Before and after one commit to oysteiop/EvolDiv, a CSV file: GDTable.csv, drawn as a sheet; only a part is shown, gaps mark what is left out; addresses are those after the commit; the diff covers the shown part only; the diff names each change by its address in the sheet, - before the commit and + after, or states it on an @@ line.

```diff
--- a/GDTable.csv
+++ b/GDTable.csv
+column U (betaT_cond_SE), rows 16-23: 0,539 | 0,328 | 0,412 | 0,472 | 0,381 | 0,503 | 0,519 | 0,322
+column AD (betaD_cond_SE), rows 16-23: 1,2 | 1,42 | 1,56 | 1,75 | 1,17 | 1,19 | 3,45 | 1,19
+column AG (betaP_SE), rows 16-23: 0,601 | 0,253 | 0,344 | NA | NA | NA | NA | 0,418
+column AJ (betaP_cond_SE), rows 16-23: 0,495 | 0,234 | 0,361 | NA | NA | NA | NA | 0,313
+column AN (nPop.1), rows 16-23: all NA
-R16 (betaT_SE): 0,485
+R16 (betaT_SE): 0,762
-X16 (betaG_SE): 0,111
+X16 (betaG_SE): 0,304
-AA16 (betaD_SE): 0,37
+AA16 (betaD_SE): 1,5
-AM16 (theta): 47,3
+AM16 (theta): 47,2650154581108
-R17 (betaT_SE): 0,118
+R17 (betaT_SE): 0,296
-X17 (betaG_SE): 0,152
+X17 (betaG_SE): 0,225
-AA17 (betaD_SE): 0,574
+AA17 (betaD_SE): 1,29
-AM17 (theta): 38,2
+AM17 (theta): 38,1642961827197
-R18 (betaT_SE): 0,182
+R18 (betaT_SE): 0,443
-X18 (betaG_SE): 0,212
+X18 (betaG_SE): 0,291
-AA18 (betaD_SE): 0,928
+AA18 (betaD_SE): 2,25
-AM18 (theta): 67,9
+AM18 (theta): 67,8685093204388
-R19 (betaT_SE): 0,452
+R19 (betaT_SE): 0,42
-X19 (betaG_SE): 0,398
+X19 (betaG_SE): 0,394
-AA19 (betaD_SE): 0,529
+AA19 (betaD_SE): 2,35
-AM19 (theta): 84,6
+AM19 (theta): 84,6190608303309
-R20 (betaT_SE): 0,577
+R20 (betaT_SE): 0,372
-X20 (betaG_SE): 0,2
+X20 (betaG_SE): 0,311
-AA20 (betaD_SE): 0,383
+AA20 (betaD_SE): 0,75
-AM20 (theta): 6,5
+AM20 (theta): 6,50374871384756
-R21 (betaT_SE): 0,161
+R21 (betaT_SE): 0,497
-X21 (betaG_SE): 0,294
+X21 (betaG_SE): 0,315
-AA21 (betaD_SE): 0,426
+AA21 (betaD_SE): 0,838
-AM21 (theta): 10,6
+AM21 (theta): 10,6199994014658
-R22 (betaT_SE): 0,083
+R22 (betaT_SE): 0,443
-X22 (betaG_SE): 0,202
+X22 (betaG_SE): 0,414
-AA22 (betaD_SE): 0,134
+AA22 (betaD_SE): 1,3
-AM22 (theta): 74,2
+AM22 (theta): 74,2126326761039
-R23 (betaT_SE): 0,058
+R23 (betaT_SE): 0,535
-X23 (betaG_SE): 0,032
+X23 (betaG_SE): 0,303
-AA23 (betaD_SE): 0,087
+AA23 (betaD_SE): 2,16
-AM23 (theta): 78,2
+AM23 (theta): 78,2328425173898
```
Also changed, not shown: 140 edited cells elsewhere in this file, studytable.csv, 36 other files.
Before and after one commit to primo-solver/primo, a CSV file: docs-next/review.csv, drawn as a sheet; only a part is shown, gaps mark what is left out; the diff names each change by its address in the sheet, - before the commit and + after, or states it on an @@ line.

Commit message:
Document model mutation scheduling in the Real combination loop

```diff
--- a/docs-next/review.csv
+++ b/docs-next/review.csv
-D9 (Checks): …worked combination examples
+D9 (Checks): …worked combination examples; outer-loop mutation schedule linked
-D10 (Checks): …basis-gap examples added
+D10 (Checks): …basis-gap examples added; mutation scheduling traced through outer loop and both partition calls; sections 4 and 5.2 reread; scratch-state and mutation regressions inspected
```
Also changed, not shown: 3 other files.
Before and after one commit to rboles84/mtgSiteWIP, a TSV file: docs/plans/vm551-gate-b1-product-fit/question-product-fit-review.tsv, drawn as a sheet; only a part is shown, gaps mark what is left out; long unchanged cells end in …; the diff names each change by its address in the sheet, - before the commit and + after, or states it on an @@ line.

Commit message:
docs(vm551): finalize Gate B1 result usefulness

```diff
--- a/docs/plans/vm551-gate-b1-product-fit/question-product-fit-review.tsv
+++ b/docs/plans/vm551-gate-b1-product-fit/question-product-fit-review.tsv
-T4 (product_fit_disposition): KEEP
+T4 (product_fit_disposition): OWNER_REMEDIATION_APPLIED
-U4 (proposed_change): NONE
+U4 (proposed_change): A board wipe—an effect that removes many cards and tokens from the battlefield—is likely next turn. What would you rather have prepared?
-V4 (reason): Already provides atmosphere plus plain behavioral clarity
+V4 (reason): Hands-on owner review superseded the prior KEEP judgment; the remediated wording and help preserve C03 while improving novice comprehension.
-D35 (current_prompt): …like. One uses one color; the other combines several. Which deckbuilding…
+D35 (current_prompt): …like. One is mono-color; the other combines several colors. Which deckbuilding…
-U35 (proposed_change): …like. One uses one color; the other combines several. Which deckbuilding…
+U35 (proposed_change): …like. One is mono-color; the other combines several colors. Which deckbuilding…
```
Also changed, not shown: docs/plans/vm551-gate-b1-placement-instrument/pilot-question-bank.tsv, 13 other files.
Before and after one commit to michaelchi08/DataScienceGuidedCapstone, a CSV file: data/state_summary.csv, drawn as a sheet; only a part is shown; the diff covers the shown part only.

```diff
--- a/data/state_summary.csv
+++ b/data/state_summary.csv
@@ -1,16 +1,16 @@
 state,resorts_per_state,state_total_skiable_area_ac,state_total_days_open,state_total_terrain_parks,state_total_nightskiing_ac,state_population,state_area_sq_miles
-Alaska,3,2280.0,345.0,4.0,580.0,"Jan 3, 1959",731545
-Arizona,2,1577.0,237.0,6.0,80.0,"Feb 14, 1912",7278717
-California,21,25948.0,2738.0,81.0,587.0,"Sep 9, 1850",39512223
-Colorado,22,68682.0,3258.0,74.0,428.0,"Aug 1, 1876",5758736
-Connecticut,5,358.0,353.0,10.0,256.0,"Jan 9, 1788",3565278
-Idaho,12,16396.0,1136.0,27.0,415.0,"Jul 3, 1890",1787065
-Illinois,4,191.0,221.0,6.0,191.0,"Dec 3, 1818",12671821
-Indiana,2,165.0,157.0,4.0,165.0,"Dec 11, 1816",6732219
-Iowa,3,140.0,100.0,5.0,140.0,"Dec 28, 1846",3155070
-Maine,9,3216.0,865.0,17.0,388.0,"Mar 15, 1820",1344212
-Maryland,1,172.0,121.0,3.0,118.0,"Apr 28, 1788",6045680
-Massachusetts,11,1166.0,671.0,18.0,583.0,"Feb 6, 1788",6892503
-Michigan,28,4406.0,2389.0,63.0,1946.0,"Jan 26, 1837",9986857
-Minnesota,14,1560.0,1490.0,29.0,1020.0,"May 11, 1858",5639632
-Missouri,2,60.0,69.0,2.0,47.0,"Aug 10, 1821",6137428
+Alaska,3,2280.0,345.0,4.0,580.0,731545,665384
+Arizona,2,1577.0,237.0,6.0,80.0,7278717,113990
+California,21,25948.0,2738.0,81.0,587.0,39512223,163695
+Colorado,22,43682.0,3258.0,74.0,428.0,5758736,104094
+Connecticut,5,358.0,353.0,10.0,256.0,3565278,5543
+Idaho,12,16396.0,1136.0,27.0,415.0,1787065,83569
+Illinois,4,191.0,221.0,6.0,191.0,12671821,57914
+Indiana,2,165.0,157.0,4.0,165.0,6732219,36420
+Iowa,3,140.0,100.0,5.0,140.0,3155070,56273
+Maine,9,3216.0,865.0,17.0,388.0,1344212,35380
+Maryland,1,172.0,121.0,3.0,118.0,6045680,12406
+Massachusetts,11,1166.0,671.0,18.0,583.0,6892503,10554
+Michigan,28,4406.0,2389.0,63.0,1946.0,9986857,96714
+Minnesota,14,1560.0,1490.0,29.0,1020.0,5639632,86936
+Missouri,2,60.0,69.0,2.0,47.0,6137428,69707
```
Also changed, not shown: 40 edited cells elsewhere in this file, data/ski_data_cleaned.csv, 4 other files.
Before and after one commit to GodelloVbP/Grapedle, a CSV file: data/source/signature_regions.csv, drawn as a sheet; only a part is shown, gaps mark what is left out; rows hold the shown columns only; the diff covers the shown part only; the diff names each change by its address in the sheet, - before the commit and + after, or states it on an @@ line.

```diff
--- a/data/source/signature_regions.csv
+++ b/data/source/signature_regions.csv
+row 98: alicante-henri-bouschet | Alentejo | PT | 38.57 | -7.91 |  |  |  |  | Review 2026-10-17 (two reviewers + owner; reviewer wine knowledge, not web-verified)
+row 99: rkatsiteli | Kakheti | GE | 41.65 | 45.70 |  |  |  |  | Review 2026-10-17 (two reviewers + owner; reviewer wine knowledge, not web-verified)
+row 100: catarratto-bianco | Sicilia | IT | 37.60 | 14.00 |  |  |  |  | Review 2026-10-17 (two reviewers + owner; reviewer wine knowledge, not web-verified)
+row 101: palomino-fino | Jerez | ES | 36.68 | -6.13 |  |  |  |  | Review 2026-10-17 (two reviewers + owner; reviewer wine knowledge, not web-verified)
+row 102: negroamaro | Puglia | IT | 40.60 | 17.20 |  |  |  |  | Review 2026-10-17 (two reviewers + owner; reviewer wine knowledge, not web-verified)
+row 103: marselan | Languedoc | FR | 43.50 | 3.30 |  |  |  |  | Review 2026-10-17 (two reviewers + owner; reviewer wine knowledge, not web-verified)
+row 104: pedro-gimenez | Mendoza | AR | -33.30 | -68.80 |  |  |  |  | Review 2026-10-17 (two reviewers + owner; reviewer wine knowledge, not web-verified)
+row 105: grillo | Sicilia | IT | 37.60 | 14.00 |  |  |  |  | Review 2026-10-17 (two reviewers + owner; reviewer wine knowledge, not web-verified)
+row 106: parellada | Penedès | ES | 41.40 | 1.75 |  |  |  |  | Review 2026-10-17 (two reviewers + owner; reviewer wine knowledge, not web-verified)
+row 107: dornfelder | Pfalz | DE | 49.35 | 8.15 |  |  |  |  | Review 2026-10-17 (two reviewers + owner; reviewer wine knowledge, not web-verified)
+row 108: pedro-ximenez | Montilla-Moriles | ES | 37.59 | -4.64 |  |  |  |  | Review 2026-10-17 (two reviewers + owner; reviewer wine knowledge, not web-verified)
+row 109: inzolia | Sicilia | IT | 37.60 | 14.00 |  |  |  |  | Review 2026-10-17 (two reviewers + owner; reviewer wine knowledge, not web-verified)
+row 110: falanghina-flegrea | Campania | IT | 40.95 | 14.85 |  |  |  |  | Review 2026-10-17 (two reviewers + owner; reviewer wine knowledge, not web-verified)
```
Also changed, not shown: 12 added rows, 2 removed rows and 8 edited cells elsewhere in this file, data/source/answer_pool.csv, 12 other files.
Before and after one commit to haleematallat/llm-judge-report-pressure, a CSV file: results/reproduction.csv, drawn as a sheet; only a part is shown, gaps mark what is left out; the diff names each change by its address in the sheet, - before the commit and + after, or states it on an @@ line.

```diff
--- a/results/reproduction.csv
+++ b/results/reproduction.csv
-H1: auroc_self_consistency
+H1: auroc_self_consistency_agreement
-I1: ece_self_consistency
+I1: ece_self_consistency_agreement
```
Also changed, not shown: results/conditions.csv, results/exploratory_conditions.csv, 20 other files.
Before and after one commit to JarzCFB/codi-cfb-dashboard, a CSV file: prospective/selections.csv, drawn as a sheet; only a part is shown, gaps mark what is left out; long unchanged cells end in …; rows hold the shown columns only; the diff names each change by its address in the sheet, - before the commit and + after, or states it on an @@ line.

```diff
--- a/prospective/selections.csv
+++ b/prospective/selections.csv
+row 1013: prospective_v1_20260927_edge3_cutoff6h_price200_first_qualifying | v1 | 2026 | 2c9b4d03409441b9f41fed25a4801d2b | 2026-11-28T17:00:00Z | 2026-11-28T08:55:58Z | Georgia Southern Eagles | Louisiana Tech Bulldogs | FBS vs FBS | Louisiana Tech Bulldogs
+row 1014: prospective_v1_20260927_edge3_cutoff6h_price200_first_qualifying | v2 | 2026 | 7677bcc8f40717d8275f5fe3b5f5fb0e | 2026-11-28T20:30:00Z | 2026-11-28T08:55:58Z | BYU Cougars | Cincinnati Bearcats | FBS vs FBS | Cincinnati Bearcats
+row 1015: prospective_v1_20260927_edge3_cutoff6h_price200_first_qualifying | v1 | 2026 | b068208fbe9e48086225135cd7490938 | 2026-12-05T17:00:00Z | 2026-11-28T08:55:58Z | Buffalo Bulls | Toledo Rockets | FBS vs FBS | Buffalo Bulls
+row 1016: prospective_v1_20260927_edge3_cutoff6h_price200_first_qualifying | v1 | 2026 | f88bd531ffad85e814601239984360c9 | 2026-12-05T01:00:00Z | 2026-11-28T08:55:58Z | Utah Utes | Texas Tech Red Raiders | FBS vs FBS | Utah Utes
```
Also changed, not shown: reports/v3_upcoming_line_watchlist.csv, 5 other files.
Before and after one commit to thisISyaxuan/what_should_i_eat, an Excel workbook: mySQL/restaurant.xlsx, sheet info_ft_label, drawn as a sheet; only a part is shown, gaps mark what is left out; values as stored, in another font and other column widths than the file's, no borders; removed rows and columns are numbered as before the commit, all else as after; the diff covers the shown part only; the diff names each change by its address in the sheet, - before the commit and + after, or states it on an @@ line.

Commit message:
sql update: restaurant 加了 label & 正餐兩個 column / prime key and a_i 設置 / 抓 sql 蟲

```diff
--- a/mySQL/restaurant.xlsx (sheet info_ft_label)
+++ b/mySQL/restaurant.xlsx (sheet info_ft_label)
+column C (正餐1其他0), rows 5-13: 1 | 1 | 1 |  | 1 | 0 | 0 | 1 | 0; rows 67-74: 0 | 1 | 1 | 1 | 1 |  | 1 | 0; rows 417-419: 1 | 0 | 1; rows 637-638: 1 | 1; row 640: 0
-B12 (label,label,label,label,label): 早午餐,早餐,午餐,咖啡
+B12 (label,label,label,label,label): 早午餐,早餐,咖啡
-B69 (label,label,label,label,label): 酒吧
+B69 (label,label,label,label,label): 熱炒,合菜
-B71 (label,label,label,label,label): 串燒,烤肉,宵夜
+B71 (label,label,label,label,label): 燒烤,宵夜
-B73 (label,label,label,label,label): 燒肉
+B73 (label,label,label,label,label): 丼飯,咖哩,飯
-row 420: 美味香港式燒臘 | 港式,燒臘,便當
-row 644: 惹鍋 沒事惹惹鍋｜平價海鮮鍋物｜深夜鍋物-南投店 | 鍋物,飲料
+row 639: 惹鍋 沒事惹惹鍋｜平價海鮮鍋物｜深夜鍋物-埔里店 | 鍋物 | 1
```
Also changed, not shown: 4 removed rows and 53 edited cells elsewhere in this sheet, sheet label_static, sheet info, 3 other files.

------

**Task goal:** Using the entries, return every line where the word "xlsx" can be found.

**Solution for this task:**
Before and after one commit to thisISyaxuan/what_should_i_eat, an Excel workbook: mySQL/restaurant.xlsx, sheet info_ft_label, drawn as a sheet; only a part is shown, gaps mark what is left out; values as stored, in another font and other column widths than the file's, no borders; removed rows and columns are numbered as before the commit, all else as after; the diff covers the shown part only; the diff names each change by its address in the sheet, - before the commit and + after, or states it on an @@ line.
--- a/mySQL/restaurant.xlsx (sheet info_ft_label)
+++ b/mySQL/restaurant.xlsx (sheet info_ft_label)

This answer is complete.